Model – Tire Sealant
Price -$25

Review

A workshop staple for many riders, Stan’s Tire Sealant has saved many from losing precious seconds in racing, hiking their bikes down the hill or making their riding buddies wait as they change a flat.  Stan’s solution has been around for years and has seen use in many venues from National’s to grass root races.  Pros and weekend warriors alike have used Stan’s sealing effectiveness in preventing flats due to thorns, goat heads even nails  and glass.

Bottomline

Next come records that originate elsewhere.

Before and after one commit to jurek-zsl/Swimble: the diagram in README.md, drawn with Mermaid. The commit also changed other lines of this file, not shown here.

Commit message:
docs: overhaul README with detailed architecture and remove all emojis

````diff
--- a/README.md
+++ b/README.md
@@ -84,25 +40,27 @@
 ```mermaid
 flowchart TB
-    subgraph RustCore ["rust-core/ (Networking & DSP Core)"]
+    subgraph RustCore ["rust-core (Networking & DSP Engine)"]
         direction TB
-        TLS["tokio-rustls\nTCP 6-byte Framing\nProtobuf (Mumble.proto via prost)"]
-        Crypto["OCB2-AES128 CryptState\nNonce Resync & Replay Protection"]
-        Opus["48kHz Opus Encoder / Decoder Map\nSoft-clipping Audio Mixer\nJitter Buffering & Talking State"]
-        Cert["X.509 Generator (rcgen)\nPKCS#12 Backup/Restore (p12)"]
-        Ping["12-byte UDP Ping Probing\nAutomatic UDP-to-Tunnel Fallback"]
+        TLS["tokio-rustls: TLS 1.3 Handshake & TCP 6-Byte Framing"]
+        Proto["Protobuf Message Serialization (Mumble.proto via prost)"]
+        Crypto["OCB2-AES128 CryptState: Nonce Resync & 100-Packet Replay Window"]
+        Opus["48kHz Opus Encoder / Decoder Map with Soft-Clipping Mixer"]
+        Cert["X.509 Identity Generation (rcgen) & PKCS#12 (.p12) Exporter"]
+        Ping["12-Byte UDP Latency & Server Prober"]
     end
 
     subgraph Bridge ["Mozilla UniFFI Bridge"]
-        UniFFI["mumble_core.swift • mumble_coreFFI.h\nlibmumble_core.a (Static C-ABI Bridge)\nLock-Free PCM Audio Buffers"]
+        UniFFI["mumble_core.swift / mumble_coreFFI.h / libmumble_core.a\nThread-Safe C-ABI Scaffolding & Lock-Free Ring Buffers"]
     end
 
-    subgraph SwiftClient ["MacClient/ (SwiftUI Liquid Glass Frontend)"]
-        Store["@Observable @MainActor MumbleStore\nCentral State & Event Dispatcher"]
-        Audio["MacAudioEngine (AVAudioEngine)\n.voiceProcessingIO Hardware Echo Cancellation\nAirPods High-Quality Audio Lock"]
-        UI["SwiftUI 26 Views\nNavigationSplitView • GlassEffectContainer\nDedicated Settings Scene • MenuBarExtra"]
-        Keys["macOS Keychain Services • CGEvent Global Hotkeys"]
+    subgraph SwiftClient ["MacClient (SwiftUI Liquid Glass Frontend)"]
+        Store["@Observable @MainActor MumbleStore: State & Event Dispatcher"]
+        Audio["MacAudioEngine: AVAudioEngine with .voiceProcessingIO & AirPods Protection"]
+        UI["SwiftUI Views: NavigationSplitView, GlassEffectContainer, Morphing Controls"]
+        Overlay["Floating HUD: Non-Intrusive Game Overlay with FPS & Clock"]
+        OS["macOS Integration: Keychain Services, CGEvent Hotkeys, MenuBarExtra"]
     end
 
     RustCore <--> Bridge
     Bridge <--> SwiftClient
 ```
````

Pulling out 16 goatheads from my tire after riding through a patch solidifies the effectiveness of Stan’s.  The solution – plain and simple works, and I use it even on ust tubeless set-ups for the added confidence and time-saving for when I will not need to put a tube in my tire should I flat.  After using similar products I find myself going back to Stan’s as my go-to tire sealant.  Pour two scoops worth and ride away, its even helped keep pressure and re-seat my tires after a pinch flat situation.